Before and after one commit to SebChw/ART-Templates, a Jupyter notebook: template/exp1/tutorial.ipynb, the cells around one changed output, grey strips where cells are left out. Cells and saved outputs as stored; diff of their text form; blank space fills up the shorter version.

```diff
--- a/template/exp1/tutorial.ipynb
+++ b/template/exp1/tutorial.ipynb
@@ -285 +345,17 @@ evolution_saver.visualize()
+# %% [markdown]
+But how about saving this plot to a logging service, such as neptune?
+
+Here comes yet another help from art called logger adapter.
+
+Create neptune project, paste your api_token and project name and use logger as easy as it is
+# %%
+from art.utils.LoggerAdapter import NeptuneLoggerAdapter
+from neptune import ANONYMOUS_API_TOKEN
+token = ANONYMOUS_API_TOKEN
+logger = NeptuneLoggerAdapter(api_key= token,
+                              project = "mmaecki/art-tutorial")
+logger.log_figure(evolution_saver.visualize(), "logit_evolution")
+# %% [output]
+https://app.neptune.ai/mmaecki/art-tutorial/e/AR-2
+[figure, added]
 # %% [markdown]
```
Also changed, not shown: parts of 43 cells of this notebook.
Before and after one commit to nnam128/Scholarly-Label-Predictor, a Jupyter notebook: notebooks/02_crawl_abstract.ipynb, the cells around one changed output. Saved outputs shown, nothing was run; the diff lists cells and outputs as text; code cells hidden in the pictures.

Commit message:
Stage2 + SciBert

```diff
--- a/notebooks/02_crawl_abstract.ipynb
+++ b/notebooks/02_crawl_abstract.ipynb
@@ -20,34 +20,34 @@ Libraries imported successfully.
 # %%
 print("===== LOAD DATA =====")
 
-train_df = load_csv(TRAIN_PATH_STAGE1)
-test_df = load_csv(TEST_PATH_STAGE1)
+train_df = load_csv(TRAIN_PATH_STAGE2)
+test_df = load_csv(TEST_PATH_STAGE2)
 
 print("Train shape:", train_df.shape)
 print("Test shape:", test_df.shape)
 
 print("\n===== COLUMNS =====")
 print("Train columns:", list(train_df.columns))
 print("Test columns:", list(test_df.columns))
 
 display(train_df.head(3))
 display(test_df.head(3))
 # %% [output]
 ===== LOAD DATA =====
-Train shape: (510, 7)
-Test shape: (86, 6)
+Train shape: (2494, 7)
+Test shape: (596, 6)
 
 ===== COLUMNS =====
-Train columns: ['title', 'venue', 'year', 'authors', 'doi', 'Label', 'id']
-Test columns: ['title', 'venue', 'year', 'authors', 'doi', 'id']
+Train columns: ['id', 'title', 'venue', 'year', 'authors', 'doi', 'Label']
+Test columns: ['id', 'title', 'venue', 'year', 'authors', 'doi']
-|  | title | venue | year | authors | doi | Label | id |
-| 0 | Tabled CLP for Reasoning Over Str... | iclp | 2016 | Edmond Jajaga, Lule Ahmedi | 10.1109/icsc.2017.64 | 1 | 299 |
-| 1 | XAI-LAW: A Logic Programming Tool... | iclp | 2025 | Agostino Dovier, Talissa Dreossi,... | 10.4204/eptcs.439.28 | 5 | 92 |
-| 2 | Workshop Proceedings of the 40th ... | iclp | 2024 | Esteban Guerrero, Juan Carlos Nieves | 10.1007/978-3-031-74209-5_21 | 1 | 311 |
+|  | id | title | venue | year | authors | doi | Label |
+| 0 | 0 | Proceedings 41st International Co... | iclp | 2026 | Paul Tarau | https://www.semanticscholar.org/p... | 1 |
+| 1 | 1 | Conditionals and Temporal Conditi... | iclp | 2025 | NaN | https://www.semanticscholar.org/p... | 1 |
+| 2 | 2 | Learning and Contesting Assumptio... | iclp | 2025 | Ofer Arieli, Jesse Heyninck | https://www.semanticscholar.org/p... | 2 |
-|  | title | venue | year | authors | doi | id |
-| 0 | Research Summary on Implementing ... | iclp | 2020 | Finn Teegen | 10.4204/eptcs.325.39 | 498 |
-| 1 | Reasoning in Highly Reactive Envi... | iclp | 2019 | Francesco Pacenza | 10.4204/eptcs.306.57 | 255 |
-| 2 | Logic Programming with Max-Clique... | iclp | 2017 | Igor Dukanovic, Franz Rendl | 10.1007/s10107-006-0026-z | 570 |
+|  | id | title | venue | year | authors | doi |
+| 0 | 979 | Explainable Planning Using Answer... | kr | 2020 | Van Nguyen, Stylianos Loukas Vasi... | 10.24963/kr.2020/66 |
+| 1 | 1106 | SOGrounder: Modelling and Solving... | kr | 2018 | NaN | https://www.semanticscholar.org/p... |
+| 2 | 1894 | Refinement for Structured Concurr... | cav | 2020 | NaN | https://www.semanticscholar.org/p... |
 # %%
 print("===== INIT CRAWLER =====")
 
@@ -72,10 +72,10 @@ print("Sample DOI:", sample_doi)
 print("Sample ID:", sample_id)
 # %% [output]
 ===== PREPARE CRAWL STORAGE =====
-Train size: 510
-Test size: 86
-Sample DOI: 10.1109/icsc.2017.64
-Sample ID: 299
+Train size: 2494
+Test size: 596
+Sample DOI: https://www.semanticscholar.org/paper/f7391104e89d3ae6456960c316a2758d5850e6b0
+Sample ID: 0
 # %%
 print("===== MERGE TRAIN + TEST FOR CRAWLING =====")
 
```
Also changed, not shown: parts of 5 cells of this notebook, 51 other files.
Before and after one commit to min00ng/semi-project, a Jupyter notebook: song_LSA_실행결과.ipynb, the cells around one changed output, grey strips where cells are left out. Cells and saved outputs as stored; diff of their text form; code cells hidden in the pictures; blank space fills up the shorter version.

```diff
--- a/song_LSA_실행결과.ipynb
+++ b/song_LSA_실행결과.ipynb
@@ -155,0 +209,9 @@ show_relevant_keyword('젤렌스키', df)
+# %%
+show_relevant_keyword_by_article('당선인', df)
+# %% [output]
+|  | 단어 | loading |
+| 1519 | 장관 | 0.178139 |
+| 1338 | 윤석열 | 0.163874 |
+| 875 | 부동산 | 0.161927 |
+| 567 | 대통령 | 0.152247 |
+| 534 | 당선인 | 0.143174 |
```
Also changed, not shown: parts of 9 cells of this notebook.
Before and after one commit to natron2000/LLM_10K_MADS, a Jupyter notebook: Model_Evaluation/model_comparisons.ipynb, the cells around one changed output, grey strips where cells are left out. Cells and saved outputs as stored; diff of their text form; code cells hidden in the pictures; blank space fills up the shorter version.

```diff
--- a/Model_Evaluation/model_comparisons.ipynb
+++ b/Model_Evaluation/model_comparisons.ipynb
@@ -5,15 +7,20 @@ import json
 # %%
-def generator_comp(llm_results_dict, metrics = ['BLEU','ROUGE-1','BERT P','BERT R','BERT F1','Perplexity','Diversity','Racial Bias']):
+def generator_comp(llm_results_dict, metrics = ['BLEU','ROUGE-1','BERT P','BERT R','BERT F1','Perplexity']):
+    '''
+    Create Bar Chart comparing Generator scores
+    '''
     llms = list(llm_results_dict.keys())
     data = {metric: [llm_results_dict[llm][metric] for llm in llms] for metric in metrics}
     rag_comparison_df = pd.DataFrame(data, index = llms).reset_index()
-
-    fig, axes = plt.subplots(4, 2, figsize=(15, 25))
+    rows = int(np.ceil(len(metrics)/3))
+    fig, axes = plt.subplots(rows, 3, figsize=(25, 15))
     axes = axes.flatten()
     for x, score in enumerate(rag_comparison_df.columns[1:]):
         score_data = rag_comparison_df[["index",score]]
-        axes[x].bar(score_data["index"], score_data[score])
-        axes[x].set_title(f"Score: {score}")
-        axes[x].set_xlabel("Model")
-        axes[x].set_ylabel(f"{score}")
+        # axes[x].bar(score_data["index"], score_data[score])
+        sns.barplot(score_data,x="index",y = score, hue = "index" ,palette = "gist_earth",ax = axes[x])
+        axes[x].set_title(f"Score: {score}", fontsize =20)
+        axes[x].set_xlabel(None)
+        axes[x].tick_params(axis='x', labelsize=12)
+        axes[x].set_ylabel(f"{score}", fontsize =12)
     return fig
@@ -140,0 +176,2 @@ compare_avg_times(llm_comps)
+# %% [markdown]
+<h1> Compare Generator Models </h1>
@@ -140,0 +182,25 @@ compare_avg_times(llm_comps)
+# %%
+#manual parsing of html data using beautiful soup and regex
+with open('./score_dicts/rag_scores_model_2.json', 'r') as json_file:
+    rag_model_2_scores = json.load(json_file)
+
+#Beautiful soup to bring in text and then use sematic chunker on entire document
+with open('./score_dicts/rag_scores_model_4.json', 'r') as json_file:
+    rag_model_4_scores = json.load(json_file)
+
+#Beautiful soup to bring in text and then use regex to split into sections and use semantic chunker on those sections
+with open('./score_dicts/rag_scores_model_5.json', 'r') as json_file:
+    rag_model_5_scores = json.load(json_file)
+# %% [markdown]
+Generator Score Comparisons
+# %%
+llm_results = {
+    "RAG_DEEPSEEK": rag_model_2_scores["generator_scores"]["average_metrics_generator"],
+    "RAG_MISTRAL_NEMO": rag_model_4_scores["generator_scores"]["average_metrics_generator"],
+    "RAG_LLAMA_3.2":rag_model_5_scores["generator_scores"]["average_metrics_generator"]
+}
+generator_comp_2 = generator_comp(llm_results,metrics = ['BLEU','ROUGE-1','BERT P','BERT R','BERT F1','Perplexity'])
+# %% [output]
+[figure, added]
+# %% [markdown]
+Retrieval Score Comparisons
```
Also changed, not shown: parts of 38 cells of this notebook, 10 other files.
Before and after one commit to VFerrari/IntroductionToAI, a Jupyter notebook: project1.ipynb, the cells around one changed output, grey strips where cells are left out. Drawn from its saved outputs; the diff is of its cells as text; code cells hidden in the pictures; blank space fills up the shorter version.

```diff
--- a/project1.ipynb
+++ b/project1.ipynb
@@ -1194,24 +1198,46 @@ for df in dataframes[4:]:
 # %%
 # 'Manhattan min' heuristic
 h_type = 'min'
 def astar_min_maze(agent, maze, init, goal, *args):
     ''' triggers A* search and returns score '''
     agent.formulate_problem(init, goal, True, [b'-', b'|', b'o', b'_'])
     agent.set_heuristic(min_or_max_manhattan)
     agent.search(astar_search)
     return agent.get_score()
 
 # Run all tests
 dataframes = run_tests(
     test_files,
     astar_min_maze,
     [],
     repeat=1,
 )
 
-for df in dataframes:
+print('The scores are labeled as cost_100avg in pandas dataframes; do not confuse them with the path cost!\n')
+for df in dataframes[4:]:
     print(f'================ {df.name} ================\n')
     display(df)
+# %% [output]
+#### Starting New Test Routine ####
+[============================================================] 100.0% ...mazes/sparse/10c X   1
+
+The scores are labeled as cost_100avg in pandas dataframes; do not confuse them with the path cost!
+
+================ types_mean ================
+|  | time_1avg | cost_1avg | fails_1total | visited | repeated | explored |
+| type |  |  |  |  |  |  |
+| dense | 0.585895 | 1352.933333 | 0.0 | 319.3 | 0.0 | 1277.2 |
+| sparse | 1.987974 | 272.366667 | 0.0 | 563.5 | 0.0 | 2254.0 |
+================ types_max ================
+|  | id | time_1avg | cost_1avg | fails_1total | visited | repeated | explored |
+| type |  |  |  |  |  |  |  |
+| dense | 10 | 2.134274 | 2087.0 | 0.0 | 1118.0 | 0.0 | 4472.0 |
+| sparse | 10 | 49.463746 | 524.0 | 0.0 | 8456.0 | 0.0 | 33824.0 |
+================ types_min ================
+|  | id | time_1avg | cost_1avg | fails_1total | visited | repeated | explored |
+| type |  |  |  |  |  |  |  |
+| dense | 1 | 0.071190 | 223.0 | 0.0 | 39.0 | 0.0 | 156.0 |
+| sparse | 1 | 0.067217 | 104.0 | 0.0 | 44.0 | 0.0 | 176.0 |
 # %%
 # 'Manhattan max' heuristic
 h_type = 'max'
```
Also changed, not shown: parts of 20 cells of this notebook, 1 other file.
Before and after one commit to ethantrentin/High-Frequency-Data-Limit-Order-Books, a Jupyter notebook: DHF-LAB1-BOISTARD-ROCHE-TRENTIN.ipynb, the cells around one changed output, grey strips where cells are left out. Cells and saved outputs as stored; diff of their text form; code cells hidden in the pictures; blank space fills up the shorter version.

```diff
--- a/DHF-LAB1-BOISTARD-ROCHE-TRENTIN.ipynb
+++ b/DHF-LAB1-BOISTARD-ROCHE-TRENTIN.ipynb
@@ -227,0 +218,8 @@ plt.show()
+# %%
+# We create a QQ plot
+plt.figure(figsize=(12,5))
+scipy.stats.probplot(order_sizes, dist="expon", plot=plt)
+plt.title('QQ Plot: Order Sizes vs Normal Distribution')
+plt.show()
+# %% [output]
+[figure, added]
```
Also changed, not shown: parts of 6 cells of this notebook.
──────────
» To do:
Please show every line of the entries above that contains the word "figsize".

» Response to this exercise:
-    fig, axes = plt.subplots(4, 2, figsize=(15, 25))
+    fig, axes = plt.subplots(rows, 3, figsize=(25, 15))
+plt.figure(figsize=(12,5))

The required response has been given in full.